Eye Health Hero Dr Huynh Tan Phuc always dreamed of becoming a doctor. Huynh’s dream came true. Graduating as a general surgeon in 1988, he went to work at the district hospital in Da Nang city before travelling to Ho Chi Minh City to study for the ophthalmology specialisation.
Eye Health Hero Dr Kathy Davidson never thought she would see stem cell therapy come to fruition in her lifetime. But after spending the last eighteen months working on an intensive research project to discover the cause of age-related macular degeneration, she is hopeful that stem cell technology will soon be delivering astounding results.
Eye Health Hero David Woodbridge loves his job as an Adaptive Technology Consultant at Vision Australia where he helps improve the quality of life or independance of people who are blind or vision impaired through the use of adaptive technology.

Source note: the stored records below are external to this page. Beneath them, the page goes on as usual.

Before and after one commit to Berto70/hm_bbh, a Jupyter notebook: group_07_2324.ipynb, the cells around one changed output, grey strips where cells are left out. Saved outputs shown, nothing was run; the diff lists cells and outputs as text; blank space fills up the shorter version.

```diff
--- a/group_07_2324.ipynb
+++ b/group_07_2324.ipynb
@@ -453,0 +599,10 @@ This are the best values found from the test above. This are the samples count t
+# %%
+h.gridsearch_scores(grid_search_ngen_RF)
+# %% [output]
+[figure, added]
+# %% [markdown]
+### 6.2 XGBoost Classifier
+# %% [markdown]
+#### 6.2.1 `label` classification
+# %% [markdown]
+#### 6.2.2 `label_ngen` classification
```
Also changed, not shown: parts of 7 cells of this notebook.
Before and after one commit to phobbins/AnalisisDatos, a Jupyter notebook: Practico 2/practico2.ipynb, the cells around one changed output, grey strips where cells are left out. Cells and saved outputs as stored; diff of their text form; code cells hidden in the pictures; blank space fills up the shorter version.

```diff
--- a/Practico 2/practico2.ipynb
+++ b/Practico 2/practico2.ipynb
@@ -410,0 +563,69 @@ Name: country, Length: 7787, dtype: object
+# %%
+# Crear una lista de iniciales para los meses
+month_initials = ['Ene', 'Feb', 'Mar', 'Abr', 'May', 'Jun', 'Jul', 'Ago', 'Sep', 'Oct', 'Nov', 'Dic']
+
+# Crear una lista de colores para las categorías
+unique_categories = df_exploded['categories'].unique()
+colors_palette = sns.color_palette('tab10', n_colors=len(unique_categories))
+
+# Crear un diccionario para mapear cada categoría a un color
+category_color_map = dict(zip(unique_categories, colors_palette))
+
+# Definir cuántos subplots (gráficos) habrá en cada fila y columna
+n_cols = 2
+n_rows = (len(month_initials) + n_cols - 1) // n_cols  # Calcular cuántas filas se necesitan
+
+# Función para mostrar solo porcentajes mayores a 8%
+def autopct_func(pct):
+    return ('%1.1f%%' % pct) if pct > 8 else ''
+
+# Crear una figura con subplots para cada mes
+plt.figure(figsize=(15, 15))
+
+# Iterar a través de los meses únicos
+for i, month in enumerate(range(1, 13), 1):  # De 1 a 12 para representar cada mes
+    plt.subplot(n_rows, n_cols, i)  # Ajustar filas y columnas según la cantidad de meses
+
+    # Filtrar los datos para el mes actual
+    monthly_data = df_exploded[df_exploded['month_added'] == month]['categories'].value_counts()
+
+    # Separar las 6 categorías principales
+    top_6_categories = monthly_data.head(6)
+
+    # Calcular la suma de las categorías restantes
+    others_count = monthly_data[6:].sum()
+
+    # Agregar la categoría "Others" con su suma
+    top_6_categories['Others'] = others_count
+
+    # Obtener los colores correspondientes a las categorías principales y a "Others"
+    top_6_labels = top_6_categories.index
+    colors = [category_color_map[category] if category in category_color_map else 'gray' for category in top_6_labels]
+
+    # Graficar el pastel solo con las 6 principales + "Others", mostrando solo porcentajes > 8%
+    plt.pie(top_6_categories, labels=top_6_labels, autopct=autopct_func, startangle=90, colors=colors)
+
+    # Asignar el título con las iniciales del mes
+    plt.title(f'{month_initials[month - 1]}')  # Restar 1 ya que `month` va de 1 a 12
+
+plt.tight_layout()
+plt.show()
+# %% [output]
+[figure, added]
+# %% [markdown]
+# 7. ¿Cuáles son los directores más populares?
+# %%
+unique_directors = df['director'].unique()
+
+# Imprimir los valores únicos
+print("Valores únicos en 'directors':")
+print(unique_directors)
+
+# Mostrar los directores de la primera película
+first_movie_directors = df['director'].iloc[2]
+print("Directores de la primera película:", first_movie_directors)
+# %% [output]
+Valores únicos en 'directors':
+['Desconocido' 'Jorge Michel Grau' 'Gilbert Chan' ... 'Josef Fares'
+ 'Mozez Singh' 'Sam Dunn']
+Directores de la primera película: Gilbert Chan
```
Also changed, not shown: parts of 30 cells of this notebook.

Eye Health Hero Dr Nguyen Chi Dzung has worked tirelessly for the past 35 years to save the sight of millions of Vietnamese children, successfully tackling pandemic eye diseases, such as xerophthalmia from vitamin A deficiency, trachoma and vision impairment due to refractive error.
Optometrist Susan Kalff understands the value of sight more than most of us. After a lifetime of looking after people’s eyesight, she knows that it’s something none of us should take for granted. “If people can see, they can still engage with the world, and that’s the difference my work makes,” she says.
Eye Health Hero Samuel Koim went from being among the country’s top performing students studying law at university to living in one of Papua New Guinea’s most notorious slums. Now the 25 year old is using his experience as motivation to help prevent avoidable blindness and improve the lives of those who are vision impaired.
Eye Health Hero Aunty Mary Hooker has been travelling around the country visiting Aboriginal communities to express how important it is to prevent diabetes and blindness.
Eye Health Hero Dr Alex Hewitt is discovering treatments to beat blindness and says it will be game-changing for millions of people around the world.
In a tiny rural community high in the mountains of Timor-Leste I sit on a rickety old wooden bench among a group of elderly Timorese. They wait patiently and excitedly, creating a buzz of chatter and curiosity. The mobile eye clinic has arrived and the team are setting up. The mountain is so high that we are sitting above the clouds, but what lies hidden from view is a tiny village without electricity; without running water; without a health clinic and with only one classroom.
In the fourth interview of our Q&A series Vision 2020 Australia talks to The National Aboriginal Community Controlled Health Organisation’s (NACCHO) CEO, Lisa Briggs, about Investing in Healthy Futures for generational change: NACCHO 10 Point Plan 2013-2030, comprehensive primary health care and the people who have inspired her during her career. Ms Briggs has a wealth of experience in the field of Aboriginal health, predominantly within the Aboriginal Community Controlled Health Sector.